I converted to agar agar a while ago, and still have a pack in my cupboard which survived the recent house move. Unfortunately my very little precision scales I use for very small quantities didn’t make it (or did I give them away to someone?) So I eyeball what I reckon is about the 2.7 grams needed to go in with 300 mls of apple juice, some defrosted and squished up blackberries and a couple of spoons of sugar. Agar agar is one of those substances where the chemistry actually matters, so I really hope I have this right. We get it up to boiling point, let it cook for a few minutes, and then tip the contents of our pan into a flat pyrex dish. After 20 mins I’m satisfied it’s solidifying enough as it cools, and sure enough it’s reached the desired wobbly brick texture after 45 mins or so.

A block of red jelly

The custard

Custard is another thing I can rarely be bothered to do from scratch. The bought stuff is cheap and tastes (imho) as good as home-made, and it’s alarmingly easy to get it wrong. Since Terry cut out lactose we tried the Alpro soya custard, and can happily report it as a perfectly fine substitution. But, disaster, we used the last of it the other week. So, time to face my fears. The Dairy Alliance have this recipe, which was easy to follow, and worked a treat with the soya milk we have in the fridge.

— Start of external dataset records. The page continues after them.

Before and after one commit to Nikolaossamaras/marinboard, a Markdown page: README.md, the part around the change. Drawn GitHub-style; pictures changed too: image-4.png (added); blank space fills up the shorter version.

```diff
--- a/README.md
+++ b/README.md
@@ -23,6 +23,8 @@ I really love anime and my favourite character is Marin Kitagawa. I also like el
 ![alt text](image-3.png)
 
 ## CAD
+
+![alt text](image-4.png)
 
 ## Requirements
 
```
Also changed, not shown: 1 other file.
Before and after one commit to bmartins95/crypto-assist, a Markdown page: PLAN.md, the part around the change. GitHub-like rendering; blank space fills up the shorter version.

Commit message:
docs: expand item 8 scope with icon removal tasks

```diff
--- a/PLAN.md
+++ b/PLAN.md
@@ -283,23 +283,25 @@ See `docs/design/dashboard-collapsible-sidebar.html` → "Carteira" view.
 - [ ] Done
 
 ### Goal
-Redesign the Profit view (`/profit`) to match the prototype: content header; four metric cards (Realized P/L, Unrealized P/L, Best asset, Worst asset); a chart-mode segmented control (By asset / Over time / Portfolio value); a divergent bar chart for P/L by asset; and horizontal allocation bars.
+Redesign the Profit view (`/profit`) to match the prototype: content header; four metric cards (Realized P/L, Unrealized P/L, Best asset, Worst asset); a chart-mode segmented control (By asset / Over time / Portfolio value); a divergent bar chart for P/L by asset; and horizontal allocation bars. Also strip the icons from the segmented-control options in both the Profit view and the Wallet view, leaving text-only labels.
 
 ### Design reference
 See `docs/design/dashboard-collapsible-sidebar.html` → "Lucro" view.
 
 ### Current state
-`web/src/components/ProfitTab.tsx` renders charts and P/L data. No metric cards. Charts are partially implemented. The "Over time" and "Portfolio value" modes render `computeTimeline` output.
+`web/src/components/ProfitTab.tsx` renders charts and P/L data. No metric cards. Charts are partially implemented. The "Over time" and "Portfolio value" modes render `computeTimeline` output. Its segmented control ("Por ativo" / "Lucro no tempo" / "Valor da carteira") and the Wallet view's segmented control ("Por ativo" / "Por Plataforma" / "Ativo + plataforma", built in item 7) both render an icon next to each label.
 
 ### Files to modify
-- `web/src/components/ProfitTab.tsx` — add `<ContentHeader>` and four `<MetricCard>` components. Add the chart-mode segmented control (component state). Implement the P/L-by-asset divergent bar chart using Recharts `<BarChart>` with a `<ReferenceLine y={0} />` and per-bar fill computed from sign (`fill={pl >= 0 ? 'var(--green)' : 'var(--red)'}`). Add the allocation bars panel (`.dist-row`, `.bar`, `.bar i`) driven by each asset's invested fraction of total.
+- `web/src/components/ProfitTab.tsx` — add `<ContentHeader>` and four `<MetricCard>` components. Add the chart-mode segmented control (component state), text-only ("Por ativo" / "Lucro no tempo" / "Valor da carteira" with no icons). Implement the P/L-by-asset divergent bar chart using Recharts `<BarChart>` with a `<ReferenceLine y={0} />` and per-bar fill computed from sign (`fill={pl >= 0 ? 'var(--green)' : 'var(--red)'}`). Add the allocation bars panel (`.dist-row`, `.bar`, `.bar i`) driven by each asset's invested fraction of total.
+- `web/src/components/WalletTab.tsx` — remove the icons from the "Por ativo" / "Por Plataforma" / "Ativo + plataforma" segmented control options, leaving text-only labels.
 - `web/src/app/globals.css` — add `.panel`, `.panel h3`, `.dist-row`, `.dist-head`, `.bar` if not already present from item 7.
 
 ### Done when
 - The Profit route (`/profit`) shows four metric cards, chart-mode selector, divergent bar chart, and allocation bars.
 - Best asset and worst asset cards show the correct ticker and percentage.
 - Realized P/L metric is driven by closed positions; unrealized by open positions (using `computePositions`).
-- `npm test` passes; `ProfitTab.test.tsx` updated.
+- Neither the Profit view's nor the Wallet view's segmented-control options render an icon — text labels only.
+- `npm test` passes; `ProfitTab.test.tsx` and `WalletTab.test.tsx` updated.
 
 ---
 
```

I understand from The Internet there are people who get extremely exercised about the inclusion of cornflour in custards and indeed in anything else. I have taken the decision to ignore them. My custard sits downstairs, creamy, uncurdled, and ready to assemble.

The banana

I sliced a banana up. That’s all I’ve got to say about that.

The squirty cream

Terry has been on the prowl for good dairy free alternatives to stuff for a while now, and we are grateful for the continued service of the fine folks at We splurged on a big ol’ box of treats a couple of weeks back, getting in veggie hot dogs, lactose free cheese & onion crisps, gummy bears and a can of shaving cream style coconut based froth. Just the ticket here.

The construction

To construct, or deconstruct, that is the question. I don’t own a trifle dish and can’t imagine doing this frequently enough to merit purchasing one. While I have faith in the structural integrity of the components, there’s not much of some of them, and I think unless you’re doing a massive party trifle with each layer in volume, the layering effect gets lost. So decontructed it is. Spoonfuls of sponge go into our sundae glasses first, with a sprinkling of sherry to moisten. Then the jelly, smashed into irregular chunks. Then banana, custard & cream haphazedly tumbled on top. For the finishing touch, I have half a pack of flaked almonds and considered giving them a light toast. But on further consideration of the lurid colours of my confection I decided instead to use the teeth destroying silver balls and fully embrace the 80’s vibe.

Glass bowl of trifle
The finished product!